| Hay-On-Wye, Wales
While the Falkland Islands have captured international headlines during the past two months, the 1,500 citizens of the Independent Kingdom of Hay-On-Wye have been calmly sitting it out.
Revolution is no stranger to them. For years now, the fires of revolt have burned bright in this little town on the border of England and Wales - the first city in the British Isles to declare itself independent from ''the bureaucratic control of the central government.''
''Home Rule for Hay'' is the battle cry, and King Richard Booth is the sovereign of the new state - ruling from his familial estate, Brynmelin. A heavyset, intense fellow in his 30s, Booth runs his kingdom on a simple theory of independence:
''There are two methods of control - human, or bureaucratic.'' His revolution began in the face of a swelling centralization that Booth believes would have eventually destroyed the heritage of his hometown.
The roots of the revolt stem from Booth's return to Hay after a proper Oxford education. He set up a business that was to become the biggest in town - a used-book empire that has put Hay-On-Wye on the map of international bibliophilia.
But as his business flourished, Booth saw insidious changes taking place in Hay . . . the same changes that are occurring in small towns the world over in this century of Big Government.
In Booth's words: ''More drained and exploited than many corners of the British Empire, Hay was now burdened with a hundred bureaucratic bodies, from the Ministry of Agriculture to the National Parks Authority to the Welsh Town Council. All were guiding, advising, and planning while the town got poorer.''

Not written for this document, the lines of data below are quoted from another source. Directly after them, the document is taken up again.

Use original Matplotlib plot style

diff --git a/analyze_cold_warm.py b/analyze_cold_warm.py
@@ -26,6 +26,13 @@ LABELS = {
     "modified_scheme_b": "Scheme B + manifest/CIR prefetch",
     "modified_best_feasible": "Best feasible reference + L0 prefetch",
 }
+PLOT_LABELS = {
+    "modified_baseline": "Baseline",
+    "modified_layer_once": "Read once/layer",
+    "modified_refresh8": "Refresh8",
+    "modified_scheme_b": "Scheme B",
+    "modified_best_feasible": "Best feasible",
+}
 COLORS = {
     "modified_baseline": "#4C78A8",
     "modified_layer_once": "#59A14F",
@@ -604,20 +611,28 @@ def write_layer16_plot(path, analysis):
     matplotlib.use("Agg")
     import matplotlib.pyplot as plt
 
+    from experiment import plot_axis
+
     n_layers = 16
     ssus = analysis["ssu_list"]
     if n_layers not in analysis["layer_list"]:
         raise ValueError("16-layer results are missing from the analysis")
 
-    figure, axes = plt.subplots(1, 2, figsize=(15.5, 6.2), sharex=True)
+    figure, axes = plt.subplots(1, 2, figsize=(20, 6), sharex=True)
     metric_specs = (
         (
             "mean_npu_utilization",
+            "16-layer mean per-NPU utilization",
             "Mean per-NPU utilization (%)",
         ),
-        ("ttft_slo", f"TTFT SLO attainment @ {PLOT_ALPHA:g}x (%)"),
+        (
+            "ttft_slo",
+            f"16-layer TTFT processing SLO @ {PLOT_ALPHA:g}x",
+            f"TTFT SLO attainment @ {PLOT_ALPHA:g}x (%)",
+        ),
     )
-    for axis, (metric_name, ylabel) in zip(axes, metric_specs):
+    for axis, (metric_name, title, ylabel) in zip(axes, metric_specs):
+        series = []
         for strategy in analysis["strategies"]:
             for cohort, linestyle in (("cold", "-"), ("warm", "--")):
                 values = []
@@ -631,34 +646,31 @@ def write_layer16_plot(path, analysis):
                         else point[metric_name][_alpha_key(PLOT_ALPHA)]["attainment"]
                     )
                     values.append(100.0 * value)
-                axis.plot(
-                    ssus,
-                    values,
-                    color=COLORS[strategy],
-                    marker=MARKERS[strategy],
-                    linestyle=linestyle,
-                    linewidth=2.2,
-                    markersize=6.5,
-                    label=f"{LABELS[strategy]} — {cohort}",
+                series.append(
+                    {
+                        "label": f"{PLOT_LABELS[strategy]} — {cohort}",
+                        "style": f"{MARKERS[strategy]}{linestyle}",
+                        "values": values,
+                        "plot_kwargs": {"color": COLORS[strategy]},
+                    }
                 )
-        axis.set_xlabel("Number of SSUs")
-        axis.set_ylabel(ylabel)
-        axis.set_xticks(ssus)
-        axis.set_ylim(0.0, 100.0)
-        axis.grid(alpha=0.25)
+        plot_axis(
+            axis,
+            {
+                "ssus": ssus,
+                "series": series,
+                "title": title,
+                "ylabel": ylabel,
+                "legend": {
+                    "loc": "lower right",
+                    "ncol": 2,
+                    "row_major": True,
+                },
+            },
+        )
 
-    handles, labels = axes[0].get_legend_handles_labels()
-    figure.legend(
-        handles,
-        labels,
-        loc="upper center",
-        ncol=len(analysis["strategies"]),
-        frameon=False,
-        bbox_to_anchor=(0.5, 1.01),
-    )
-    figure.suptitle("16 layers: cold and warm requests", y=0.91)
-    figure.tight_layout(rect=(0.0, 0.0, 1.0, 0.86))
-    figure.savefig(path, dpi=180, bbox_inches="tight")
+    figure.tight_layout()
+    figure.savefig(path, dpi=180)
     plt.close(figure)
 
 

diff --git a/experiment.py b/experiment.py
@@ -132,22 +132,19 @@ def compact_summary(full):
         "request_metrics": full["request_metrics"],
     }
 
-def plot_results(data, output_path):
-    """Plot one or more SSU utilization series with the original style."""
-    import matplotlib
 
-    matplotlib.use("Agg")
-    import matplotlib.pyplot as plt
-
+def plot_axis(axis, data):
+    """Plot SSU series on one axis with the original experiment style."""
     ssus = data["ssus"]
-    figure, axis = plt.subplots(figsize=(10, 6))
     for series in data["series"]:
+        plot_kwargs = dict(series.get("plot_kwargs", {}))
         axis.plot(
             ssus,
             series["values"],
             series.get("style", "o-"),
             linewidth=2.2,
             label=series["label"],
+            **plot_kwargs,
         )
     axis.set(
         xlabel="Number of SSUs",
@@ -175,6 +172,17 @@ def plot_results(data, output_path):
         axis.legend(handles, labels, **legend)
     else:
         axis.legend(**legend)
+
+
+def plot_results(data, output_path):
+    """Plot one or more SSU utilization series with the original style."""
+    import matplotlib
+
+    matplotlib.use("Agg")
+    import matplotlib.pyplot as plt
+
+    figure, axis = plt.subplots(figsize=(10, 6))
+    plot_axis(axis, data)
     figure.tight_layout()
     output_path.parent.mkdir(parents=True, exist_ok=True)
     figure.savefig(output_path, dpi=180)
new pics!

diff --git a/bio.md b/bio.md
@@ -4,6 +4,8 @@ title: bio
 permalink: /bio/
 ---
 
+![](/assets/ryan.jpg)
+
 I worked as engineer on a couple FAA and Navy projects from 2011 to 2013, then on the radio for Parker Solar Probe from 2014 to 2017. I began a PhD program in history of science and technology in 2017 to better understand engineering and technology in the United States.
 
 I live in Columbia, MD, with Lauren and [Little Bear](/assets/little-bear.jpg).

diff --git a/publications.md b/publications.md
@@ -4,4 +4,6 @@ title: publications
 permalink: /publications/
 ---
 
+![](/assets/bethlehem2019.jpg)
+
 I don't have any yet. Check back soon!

The local bakery closed, and citizens started buying mass-produced loaves of soft, white Mother's Pride bread at the town's new supermarket. Farmers left their plots for the factory in nearby Hereford. Cafes started serving hamburgers and canned soup, instead of local specialties like the Reverend Kilbert's chutney or Bill Powell's ''faggots & peas.'' The badger-faced sheep and the Cusop Dingle snail became endangered species.
One night in the Wheatsheaf Pub, Booth and some like-minded friends agreed the time for drastic action was at hand. On April 17, 1979, Richard Booth declared himself King of the Independent Republic of Hay-On-Wye, and went to work appointing a Cabinet of ministers.
Chaos ensued. Rallies were held. The Castle burned down. Half the townspeople were with Booth . . . half against. But the independence flag kept flying.
Today, Hay-On-Wye still seems a quiet town to the casual visitor. But the fires of independence burn as bright as ever. The Tourist Authority and the Welsh Town Council go about their business, but not without constant challenges from the kingdom. King Booth continues to rule those who swear allegiance to Independent Hay from the grounds of Brynmelin, where his crown and sceptre rest in state.
Reverend Kilbert's chutney is being produced again. The Independence Times newspaper keeps the faithful advised of current movements in the realm. Some townspeople carry passports proclaiming their citizenship in the new republic.
How has Britain's Prime Minister Margaret Thatcher handled all this?
From the start, she has stonewalled, refusing to acknowledge that anything is amiss - that a revolution has actually taken place. Fortunately no lives have been lost in Hay . . . and the Cusop Dingle snail population is actually on the increase this year.
For those with revolutionary aspirations, the Hay kingdom offers a tempting participation plan. Contributions are welcome, but one can actually join the nobility of the Independent Republic for a mere pittance. Among the available titles:
Dukedom - ''$50 with a free subscription to Independence Times, heraldic scroll, free T-shirt, free copy of R. Booth's famous book on the Movement, postcard pack, and a free party at the Castle the first Monday of every month, plus other secret privileges.''
Knighthood - ''$3 with heraldic scroll only.''